▶ _What the task requires_
Once the pictures are set aside, repeat all of the data below exactly.

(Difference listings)
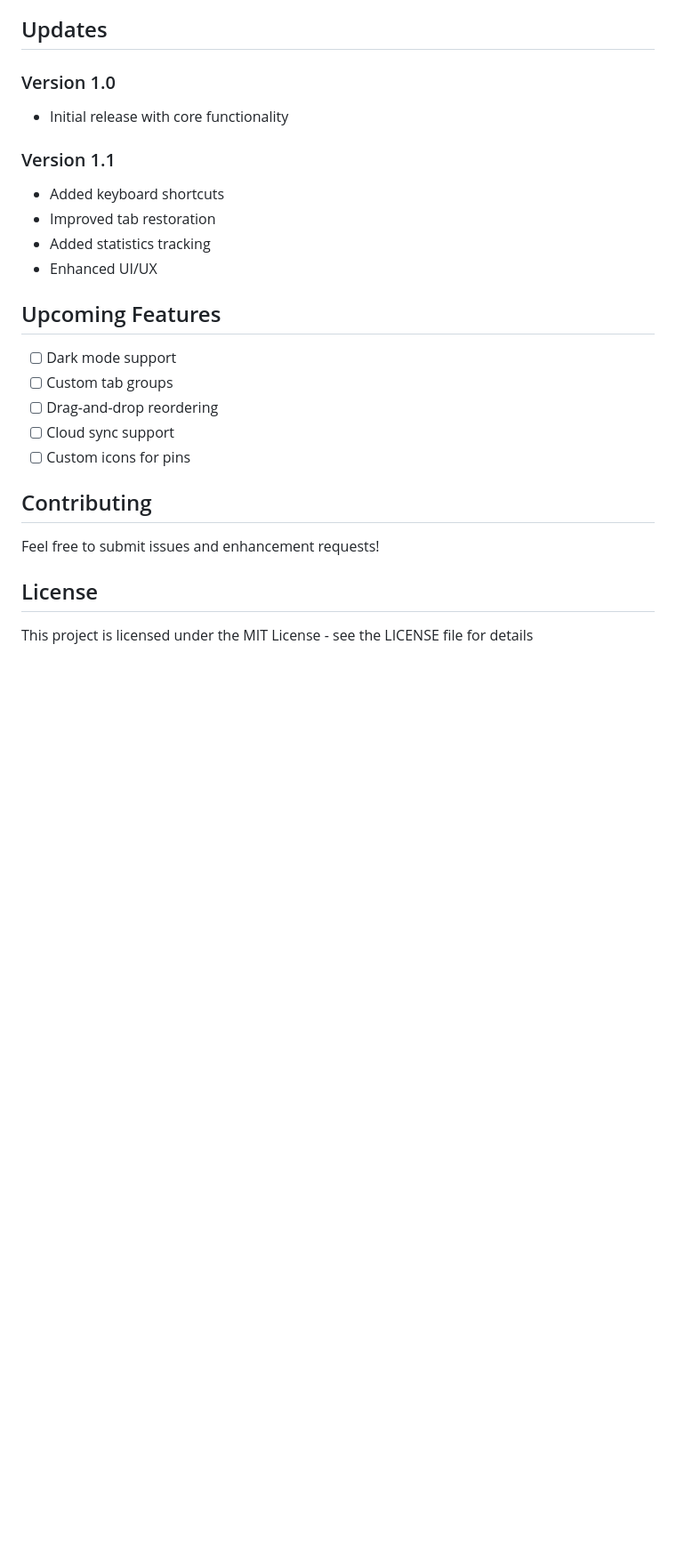
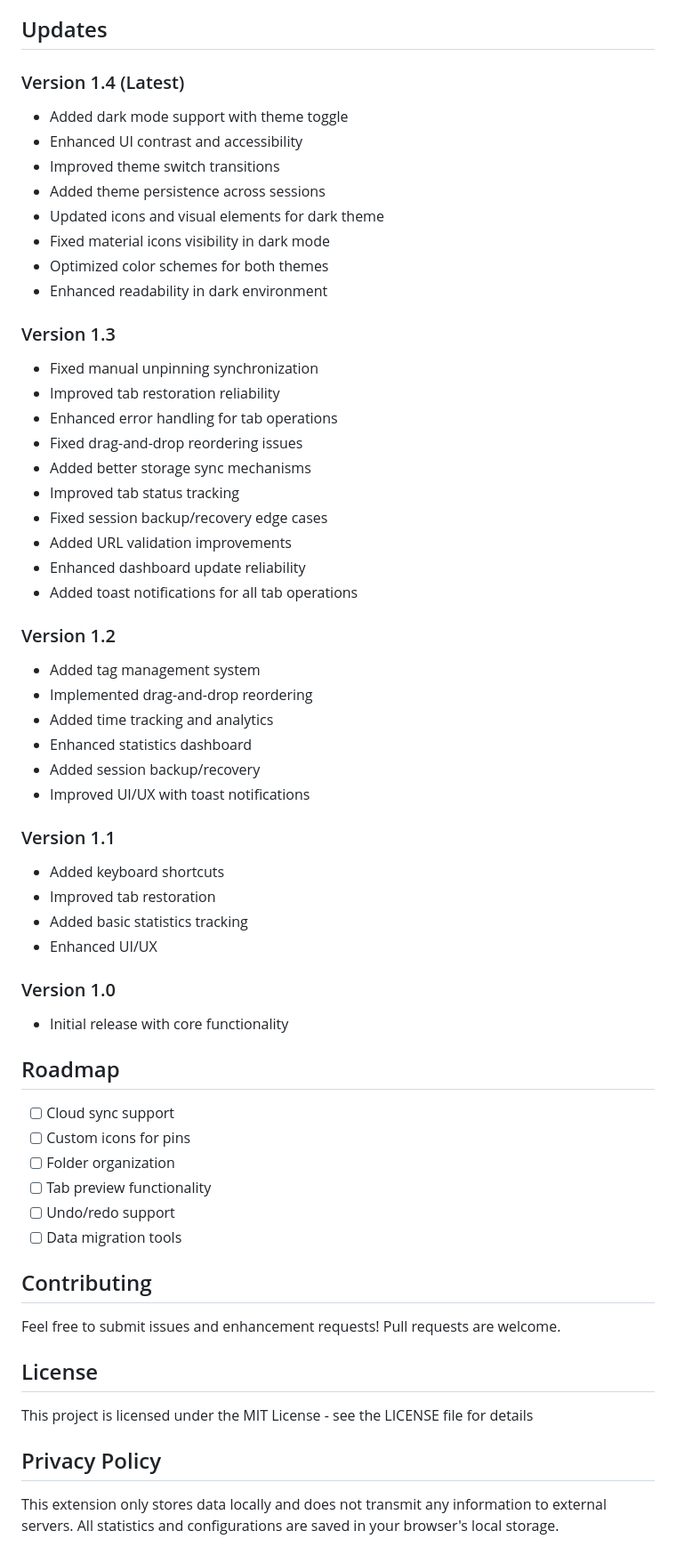
Before and after one commit to ketchalegend/pin-tabs, a Markdown page: README.md, the part around the change printed below. Shown: that part at 89% size. Rendered like a GitHub page; blank space fills up the shorter version.

```diff
--- a/README.md
+++ b/README.md
@@ -66,26 +128,61 @@ A powerful Chrome extension for managing pinned tabs with advanced features for
 
 ## Updates
+
+### Version 1.4 (Latest)
+- Added dark mode support with theme toggle
+- Enhanced UI contrast and accessibility
+- Improved theme switch transitions
+- Added theme persistence across sessions
+- Updated icons and visual elements for dark theme
+- Fixed material icons visibility in dark mode
+- Optimized color schemes for both themes
+- Enhanced readability in dark environment
+
+### Version 1.3
+- Fixed manual unpinning synchronization
+- Improved tab restoration reliability
+- Enhanced error handling for tab operations
+- Fixed drag-and-drop reordering issues
+- Added better storage sync mechanisms
+- Improved tab status tracking
+- Fixed session backup/recovery edge cases
+- Added URL validation improvements
+- Enhanced dashboard update reliability
+- Added toast notifications for all tab operations
+
+### Version 1.2
+- Added tag management system
+- Implemented drag-and-drop reordering
+- Added time tracking and analytics
+- Enhanced statistics dashboard
+- Added session backup/recovery
+- Improved UI/UX with toast notifications
+
+### Version 1.1
+- Added keyboard shortcuts
+- Improved tab restoration
+- Added basic statistics tracking
+- Enhanced UI/UX
 
 ### Version 1.0
 - Initial release with core functionality
 
-### Version 1.1
-- Added keyboard shortcuts
-- Improved tab restoration
-- Added statistics tracking
-- Enhanced UI/UX
-
-## Upcoming Features
-- [ ] Dark mode support
-- [ ] Custom tab groups
-- [ ] Drag-and-drop reordering
+## Roadmap
 - [ ] Cloud sync support
 - [ ] Custom icons for pins
+- [ ] Folder organization
+- [ ] Tab preview functionality
+- [ ] Undo/redo support
+- [ ] Data migration tools
 
 ## Contributing
 
-Feel free to submit issues and enhancement requests!
+Feel free to submit issues and enhancement requests! Pull requests are welcome.
 
 ## License
 
 This project is licensed under the MIT License - see the LICENSE file for details
+
+## Privacy Policy
+
+This extension only stores data locally and does not transmit any information to external servers. All statistics and configurations are saved in your browser's local storage.
```
Also changed, not shown: other parts of README.md (+63 -1 lines), screenshots/main.png (added), screenshots/pin.png (added), 12 other files.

▶ _Written reply_
Before and after one commit to ketchalegend/pin-tabs, a Markdown page: README.md, the part around the change printed below. Shown: that part at 89% size. Rendered like a GitHub page; blank space fills up the shorter version.

```diff
--- a/README.md
+++ b/README.md
@@ -66,26 +128,61 @@ A powerful Chrome extension for managing pinned tabs with advanced features for
 
 ## Updates
+
+### Version 1.4 (Latest)
+- Added dark mode support with theme toggle
+- Enhanced UI contrast and accessibility
+- Improved theme switch transitions
+- Added theme persistence across sessions
+- Updated icons and visual elements for dark theme
+- Fixed material icons visibility in dark mode
+- Optimized color schemes for both themes
+- Enhanced readability in dark environment
+
+### Version 1.3
+- Fixed manual unpinning synchronization
+- Improved tab restoration reliability
+- Enhanced error handling for tab operations
+- Fixed drag-and-drop reordering issues
+- Added better storage sync mechanisms
+- Improved tab status tracking
+- Fixed session backup/recovery edge cases
+- Added URL validation improvements
+- Enhanced dashboard update reliability
+- Added toast notifications for all tab operations
+
+### Version 1.2
+- Added tag management system
+- Implemented drag-and-drop reordering
+- Added time tracking and analytics
+- Enhanced statistics dashboard
+- Added session backup/recovery
+- Improved UI/UX with toast notifications
+
+### Version 1.1
+- Added keyboard shortcuts
+- Improved tab restoration
+- Added basic statistics tracking
+- Enhanced UI/UX
 
 ### Version 1.0
 - Initial release with core functionality
 
-### Version 1.1
-- Added keyboard shortcuts
-- Improved tab restoration
-- Added statistics tracking
-- Enhanced UI/UX
-
-## Upcoming Features
-- [ ] Dark mode support
-- [ ] Custom tab groups
-- [ ] Drag-and-drop reordering
+## Roadmap
 - [ ] Cloud sync support
 - [ ] Custom icons for pins
+- [ ] Folder organization
+- [ ] Tab preview functionality
+- [ ] Undo/redo support
+- [ ] Data migration tools
 
 ## Contributing
 
-Feel free to submit issues and enhancement requests!
+Feel free to submit issues and enhancement requests! Pull requests are welcome.
 
 ## License
 
 This project is licensed under the MIT License - see the LICENSE file for details
+
+## Privacy Policy
+
+This extension only stores data locally and does not transmit any information to external servers. All statistics and configurations are saved in your browser's local storage.
```
Also changed, not shown: other parts of README.md (+63 -1 lines), screenshots/main.png (added), screenshots/pin.png (added), 12 other files.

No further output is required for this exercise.